▶ [WORK INSTRUCTIONS]: Lines with the string "smoke" must each be copied from the listing.

--- START ---

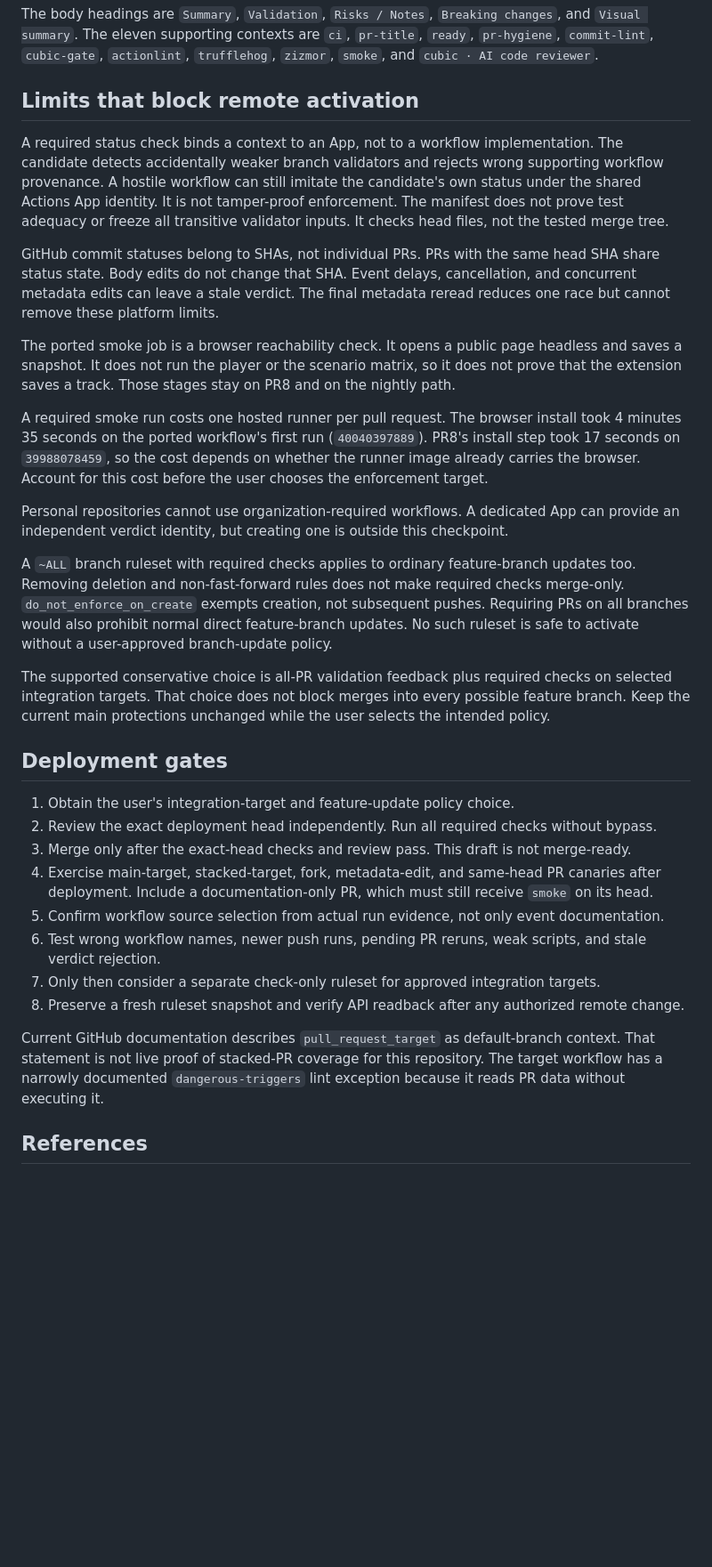
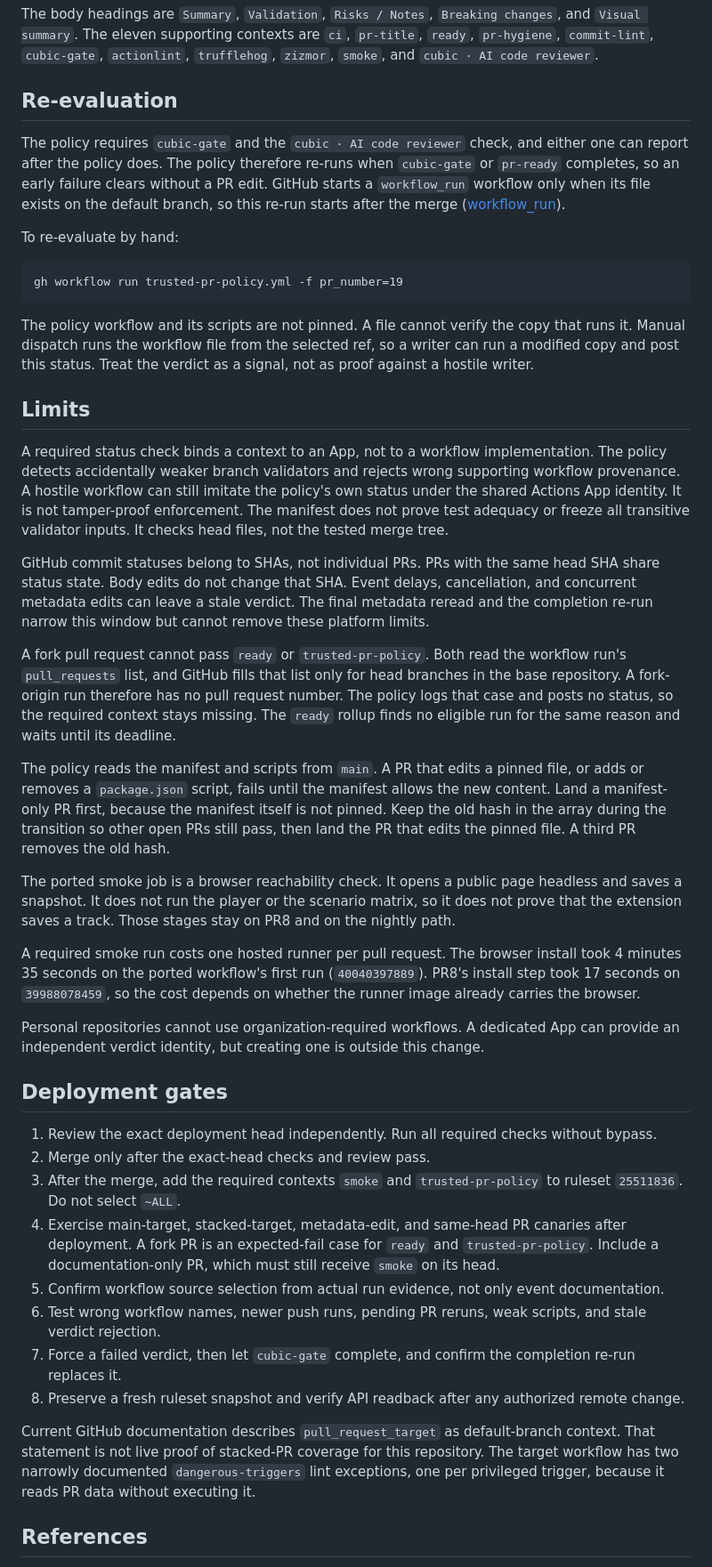
Before and after one commit to komaksym/music-saver, a Markdown page: docs/global-pr-gates.md, the part around one of its changes. Shown at 89% size. Drawn GitHub-style; blank space fills up the shorter version.

```diff
--- a/docs/global-pr-gates.md
+++ b/docs/global-pr-gates.md
@@ -48,17 +51,42 @@ The body headings are `Summary`, `Validation`, `Risks / Notes`, `Breaking change
 The eleven supporting contexts are `ci`, `pr-title`, `ready`, `pr-hygiene`, `commit-lint`,
 `cubic-gate`, `actionlint`, `trufflehog`, `zizmor`, `smoke`, and `cubic · AI code reviewer`.
 
-## Limits that block remote activation
+## Re-evaluation
+
+The policy requires `cubic-gate` and the `cubic · AI code reviewer` check, and either one can report after the policy does.
+The policy therefore re-runs when `cubic-gate` or `pr-ready` completes, so an early failure clears without a PR edit.
+GitHub starts a `workflow_run` workflow only when its file exists on the default branch, so this re-run starts after the merge
+([workflow_run](https://docs.github.com/en/actions/reference/workflows-and-actions/events-that-trigger-workflows#workflow_run)).
+
+To re-evaluate by hand:
+
+    gh workflow run trusted-pr-policy.yml -f pr_number=19
+
+The policy workflow and its scripts are not pinned. A file cannot verify the copy that runs it.
+Manual dispatch runs the workflow file from the selected ref, so a writer can run a modified copy and post this status.
+Treat the verdict as a signal, not as proof against a hostile writer.
+
+## Limits
 
 A required status check binds a context to an App, not to a workflow implementation.
-The candidate detects accidentally weaker branch validators and rejects wrong supporting workflow provenance.
-A hostile workflow can still imitate the candidate's own status under the shared Actions App identity.
+The policy detects accidentally weaker branch validators and rejects wrong supporting workflow provenance.
+A hostile workflow can still imitate the policy's own status under the shared Actions App identity.
 It is not tamper-proof enforcement. The manifest does not prove test adequacy or freeze all transitive validator inputs.
 It checks head files, not the tested merge tree.
 
 GitHub commit statuses belong to SHAs, not individual PRs. PRs with the same head SHA share status state.
 Body edits do not change that SHA. Event delays, cancellation, and concurrent metadata edits can leave a stale verdict.
-The final metadata reread reduces one race but cannot remove these platform limits.
+The final metadata reread and the completion re-run narrow this window but cannot remove these platform limits.
+
+A fork pull request cannot pass `ready` or `trusted-pr-policy`.
+Both read the workflow run's `pull_requests` list, and GitHub fills that list only for head branches in the base repository.
+A fork-origin run therefore has no pull request number. The policy logs that case and posts no status,
+so the required context stays missing. The `ready` rollup finds no eligible run for the same reason and waits until its deadline.
+
+The policy reads the manifest and scripts from `main`. A PR that edits a pinned file, or adds or removes a `package.json` script,
+fails until the manifest allows the new content. Land a manifest-only PR first, because the manifest itself is not pinned.
+Keep the old hash in the array during the transition so other open PRs still pass, then land the PR that edits the pinned file.
+A third PR removes the old hash.
 
 The ported smoke job is a browser reachability check. It opens a public page headless and saves a snapshot.
 It does not run the player or the scenario matrix, so it does not prove that the extension saves a track.
@@ -67,36 +95,28 @@ Those stages stay on PR8 and on the nightly path.
 A required smoke run costs one hosted runner per pull request. The browser install took 4 minutes
 35 seconds on the ported workflow's first run (`40040397889`). PR8's install step took 17 seconds
 on `39988078459`, so the cost depends on whether the runner image already carries the browser.
-Account for this cost before the user chooses the enforcement target.
 
 Personal repositories cannot use organization-required workflows.
-A dedicated App can provide an independent verdict identity, but creating one is outside this checkpoint.
-
-A `~ALL` branch ruleset with required checks applies to ordinary feature-branch updates too.
-Removing deletion and non-fast-forward rules does not make required checks merge-only.
-`do_not_enforce_on_create` exempts creation, not subsequent pushes.
-Requiring PRs on all branches would also prohibit normal direct feature-branch updates.
-No such ruleset is safe to activate without a user-approved branch-update policy.
-
-The supported conservative choice is all-PR validation feedback plus required checks on selected integration targets.
-That choice does not block merges into every possible feature branch.
-Keep the current main protections unchanged while the user selects the intended policy.
+A dedicated App can provide an independent verdict identity, but creating one is outside this change.
 
 ## Deployment gates
 
-1. Obtain the user's integration-target and feature-update policy choice.
-2. Review the exact deployment head independently. Run all required checks without bypass.
-3. Merge only after the exact-head checks and review pass. This draft is not merge-ready.
-4. Exercise main-target, stacked-target, fork, metadata-edit, and same-head PR canaries after deployment.
+1. Review the exact deployment head independently. Run all required checks without bypass.
+2. Merge only after the exact-head checks and review pass.
+3. After the merge, add the required contexts `smoke` and `trusted-pr-policy` to ruleset `25511836`.
+   Do not select `~ALL`.
+4. Exercise main-target, stacked-target, metadata-edit, and same-head PR canaries after deployment.
+   A fork PR is an expected-fail case for `ready` and `trusted-pr-policy`.
    Include a documentation-only PR, which must still receive `smoke` on its head.
 5. Confirm workflow source selection from actual run evidence, not only event documentation.
 6. Test wrong workflow names, newer push runs, pending PR reruns, weak scripts, and stale verdict rejection.
-7. Only then consider a separate check-only ruleset for approved integration targets.
+7. Force a failed verdict, then let `cubic-gate` complete, and confirm the completion re-run replaces it.
 8. Preserve a fresh ruleset snapshot and verify API readback after any authorized remote change.
 
 Current GitHub documentation describes `pull_request_target` as default-branch context.
 That statement is not live proof of stacked-PR coverage for this repository.
-The target workflow has a narrowly documented `dangerous-triggers` lint exception because it reads PR data without executing it.
+The target workflow has two narrowly documented `dangerous-triggers` lint exceptions, one per privileged trigger,
+because it reads PR data without executing it.
 
 ## References
 
```
Also changed, not shown: other parts of docs/global-pr-gates.md (+24 -20 lines), PLANS.md (+7 -5 lines).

--- END ---

▶ [RESULT OF THE TASK]:
 `cubic-gate`, `actionlint`, `trufflehog`, `zizmor`, `smoke`, and `cubic · AI code reviewer`.
 The ported smoke job is a browser reachability check. It opens a public page headless and saves a snapshot.
 A required smoke run costs one hosted runner per pull request. The browser install took 4 minutes
+3. After the merge, add the required contexts `smoke` and `trusted-pr-policy` to ruleset `25511836`.
    Include a documentation-only PR, which must still receive `smoke` on its head.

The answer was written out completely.